Still no festivals. But they’re coming. Expect one next week.
A Valley Girl, Castro, Friday. Was there ever a less promising film to become a classic? Made on a miniscule budget, financed by people more concerned with tits than story, and with a title ripped off from a recent novelty song hit, Valley Girl was intended to be just one of many teenage sexploitation movies glutting the early-’80s drive-ins. Yet writers Wayne Crawford and Andrew Lane and director Martha Coolidge turned it into an updated version of Romeo and Juliette, and the ultimate teenage romantic comedy. Valley Girl sports Nicolas Cage in his first major role (before he got weird) and makes some of the best use of rock ‘n’ roll ever in a movie that isn’t actually about music. On a double bill with Raising Arizona, which I saw and liked long ago.
C+ Suspicion, Cerrito, Thursday, 7:00. If there ever was an Alfred Hitchcock film ruined by the studio, it was his third American movie, Suspicion. And the sad part is that it could have been one of his best.
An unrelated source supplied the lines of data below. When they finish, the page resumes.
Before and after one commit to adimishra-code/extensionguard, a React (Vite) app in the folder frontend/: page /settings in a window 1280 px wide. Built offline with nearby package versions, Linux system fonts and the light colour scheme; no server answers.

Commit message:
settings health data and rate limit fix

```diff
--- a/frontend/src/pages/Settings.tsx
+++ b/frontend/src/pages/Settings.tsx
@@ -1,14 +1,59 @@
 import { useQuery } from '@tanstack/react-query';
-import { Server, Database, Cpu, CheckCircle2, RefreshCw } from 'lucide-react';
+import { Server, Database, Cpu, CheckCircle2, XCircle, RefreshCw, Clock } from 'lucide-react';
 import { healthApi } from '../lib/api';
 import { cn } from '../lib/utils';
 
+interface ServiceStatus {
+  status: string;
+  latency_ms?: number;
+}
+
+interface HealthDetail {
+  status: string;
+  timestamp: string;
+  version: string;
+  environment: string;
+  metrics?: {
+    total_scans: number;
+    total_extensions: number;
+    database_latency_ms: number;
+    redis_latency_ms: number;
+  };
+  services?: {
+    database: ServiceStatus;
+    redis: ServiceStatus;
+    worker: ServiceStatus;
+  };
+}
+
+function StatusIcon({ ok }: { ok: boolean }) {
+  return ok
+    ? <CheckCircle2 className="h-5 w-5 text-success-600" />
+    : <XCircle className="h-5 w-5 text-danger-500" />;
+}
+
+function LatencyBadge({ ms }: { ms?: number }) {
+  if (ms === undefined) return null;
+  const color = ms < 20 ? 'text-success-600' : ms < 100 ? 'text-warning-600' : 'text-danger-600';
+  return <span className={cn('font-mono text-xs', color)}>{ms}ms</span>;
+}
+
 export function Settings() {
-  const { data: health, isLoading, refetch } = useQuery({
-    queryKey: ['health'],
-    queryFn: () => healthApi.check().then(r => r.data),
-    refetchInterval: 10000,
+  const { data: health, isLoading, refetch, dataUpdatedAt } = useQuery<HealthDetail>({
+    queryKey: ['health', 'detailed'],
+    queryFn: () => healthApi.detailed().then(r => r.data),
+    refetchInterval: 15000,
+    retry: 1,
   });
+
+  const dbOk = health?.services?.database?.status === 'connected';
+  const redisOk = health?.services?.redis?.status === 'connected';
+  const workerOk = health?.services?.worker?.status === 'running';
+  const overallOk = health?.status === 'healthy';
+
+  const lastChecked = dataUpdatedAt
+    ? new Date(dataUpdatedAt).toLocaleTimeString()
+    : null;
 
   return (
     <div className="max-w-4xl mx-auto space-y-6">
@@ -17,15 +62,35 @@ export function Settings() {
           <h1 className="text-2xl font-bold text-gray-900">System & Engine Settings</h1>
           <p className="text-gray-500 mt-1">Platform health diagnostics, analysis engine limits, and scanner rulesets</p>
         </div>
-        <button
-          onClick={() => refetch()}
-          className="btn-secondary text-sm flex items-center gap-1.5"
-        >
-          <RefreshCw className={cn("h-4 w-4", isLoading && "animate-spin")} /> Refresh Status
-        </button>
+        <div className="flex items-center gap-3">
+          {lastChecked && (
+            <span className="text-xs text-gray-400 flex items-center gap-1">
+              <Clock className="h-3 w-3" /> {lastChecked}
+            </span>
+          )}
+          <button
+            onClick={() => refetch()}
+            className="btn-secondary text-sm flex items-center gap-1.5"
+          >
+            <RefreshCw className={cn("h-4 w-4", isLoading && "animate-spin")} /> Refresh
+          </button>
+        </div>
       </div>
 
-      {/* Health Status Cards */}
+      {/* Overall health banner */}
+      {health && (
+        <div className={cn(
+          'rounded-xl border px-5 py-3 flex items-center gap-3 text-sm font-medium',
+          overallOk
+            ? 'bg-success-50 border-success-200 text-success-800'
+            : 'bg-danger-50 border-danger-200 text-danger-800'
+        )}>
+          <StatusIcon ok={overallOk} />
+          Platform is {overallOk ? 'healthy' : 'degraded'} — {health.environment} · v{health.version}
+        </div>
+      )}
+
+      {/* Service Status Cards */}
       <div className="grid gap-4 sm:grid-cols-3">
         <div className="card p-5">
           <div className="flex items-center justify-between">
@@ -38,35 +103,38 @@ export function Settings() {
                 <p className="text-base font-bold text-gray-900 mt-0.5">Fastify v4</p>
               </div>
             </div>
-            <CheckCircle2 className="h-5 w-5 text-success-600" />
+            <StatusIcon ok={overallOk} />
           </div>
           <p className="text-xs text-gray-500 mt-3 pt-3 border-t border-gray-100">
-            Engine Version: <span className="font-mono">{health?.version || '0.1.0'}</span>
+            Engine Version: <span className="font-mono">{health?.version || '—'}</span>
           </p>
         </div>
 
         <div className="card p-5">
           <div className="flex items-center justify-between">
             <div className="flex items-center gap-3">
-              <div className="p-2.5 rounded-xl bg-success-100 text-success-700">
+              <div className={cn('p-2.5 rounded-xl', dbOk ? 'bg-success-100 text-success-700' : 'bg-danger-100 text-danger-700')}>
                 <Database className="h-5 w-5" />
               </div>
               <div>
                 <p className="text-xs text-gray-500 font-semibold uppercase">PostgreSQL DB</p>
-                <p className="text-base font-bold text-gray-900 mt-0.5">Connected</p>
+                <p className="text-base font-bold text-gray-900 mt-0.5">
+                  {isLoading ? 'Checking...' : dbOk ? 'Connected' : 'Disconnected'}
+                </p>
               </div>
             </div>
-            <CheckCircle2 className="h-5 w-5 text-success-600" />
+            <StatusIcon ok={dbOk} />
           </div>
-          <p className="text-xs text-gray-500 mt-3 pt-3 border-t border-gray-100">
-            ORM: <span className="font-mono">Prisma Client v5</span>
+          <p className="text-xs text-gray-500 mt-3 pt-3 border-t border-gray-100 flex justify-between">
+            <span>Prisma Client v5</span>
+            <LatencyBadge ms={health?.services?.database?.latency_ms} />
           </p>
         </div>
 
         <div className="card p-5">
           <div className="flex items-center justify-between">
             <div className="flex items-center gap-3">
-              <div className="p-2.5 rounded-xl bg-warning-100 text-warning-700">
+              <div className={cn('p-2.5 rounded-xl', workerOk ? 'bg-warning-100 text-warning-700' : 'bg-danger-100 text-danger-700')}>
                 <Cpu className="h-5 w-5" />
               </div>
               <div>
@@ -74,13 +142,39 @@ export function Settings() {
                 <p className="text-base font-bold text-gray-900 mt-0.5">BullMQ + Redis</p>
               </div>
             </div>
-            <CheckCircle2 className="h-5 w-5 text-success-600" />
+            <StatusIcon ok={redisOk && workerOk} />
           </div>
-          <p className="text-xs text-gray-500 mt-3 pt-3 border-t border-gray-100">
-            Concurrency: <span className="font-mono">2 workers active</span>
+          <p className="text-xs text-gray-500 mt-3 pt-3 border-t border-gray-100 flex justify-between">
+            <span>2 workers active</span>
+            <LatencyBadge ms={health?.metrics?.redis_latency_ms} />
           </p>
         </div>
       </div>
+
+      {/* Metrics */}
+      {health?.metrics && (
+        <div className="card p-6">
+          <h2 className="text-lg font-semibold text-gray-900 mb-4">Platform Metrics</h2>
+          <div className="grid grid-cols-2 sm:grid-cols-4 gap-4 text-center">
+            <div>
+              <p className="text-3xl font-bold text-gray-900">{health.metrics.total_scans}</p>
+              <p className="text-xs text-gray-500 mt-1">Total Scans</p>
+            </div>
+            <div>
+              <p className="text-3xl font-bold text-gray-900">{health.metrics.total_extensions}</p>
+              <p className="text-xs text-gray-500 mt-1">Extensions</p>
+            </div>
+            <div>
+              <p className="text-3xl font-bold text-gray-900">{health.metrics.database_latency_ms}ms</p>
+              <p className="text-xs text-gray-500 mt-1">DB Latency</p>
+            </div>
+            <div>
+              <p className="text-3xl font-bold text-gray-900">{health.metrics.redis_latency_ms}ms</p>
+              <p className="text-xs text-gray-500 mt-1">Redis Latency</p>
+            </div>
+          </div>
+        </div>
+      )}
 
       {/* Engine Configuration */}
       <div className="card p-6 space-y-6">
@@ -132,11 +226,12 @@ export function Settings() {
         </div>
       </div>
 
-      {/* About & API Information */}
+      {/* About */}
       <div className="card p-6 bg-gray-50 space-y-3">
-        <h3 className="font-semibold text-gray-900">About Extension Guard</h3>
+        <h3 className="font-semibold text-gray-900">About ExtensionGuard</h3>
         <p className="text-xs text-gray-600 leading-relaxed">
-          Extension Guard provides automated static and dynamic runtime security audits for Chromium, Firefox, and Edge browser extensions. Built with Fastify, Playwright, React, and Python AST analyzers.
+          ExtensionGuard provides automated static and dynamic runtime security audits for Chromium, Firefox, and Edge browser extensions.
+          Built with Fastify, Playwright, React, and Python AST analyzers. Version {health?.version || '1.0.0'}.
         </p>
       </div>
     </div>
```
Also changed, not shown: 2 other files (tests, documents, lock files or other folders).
Joan Fontaine stars as a young bride who begins to suspect that her new husband, Cary Grant, just may be a serial killer, and that she’s in line to be his next victim. Alas, the powers that be felt that Hitchcock’s original ending was a little too much of a downer, and not sufficiently positive about the sanctuary of marriage. The result is a thriller that falls apart so badly at the end that it negates everything that came before.
C+ Sweet Dreams, New Parkway, opens Friday. This upbeat, everything-turns-out-okay documentary tries to tell three different stories in 84 minutes. While it has its high points, it doesn’t do justice to any of its multiple topics. The setting is modern Rwanda, not quite 20 years after the genocide. But Sweet Dreams is only peripherally about the scars of mass murder. It concentrates mostly on drumming and starting an ice cream parlor. Especially the ice cream parlor. I wanted depth. I wanted sustenance. But for too much of Sweet Dreams’ running time, I just got ice cream. Great drumming, though. Read my full review.
B- Alfred Hitchcock Double Bill: Rebecca & Suspicion, Stanford, Through Sunday. Rebecca earns this double bill it’s B-. With its few fleeting moments of suspense, Alfred Hitchcock’s first American film feels little like a Hitchcock movie. Basically a weepie, it stars Joan Fontaine as a young American who marries a British aristocrat (Laurence Olivier), only to find that she has to compete with the memory of his dead first wife. Although it’s not what Hitchcock fans expect, it’s still an entertaining melodrama, with a fine, over-the-top performance by Judith Anderson as the brooding servant who cannot bear to think that a usurper has replaced her lady (her performance provides the most Hitchcockian moments in the picture). This was Hitchcock’s only Best Picture Oscar winner. See above for more on Suspicion.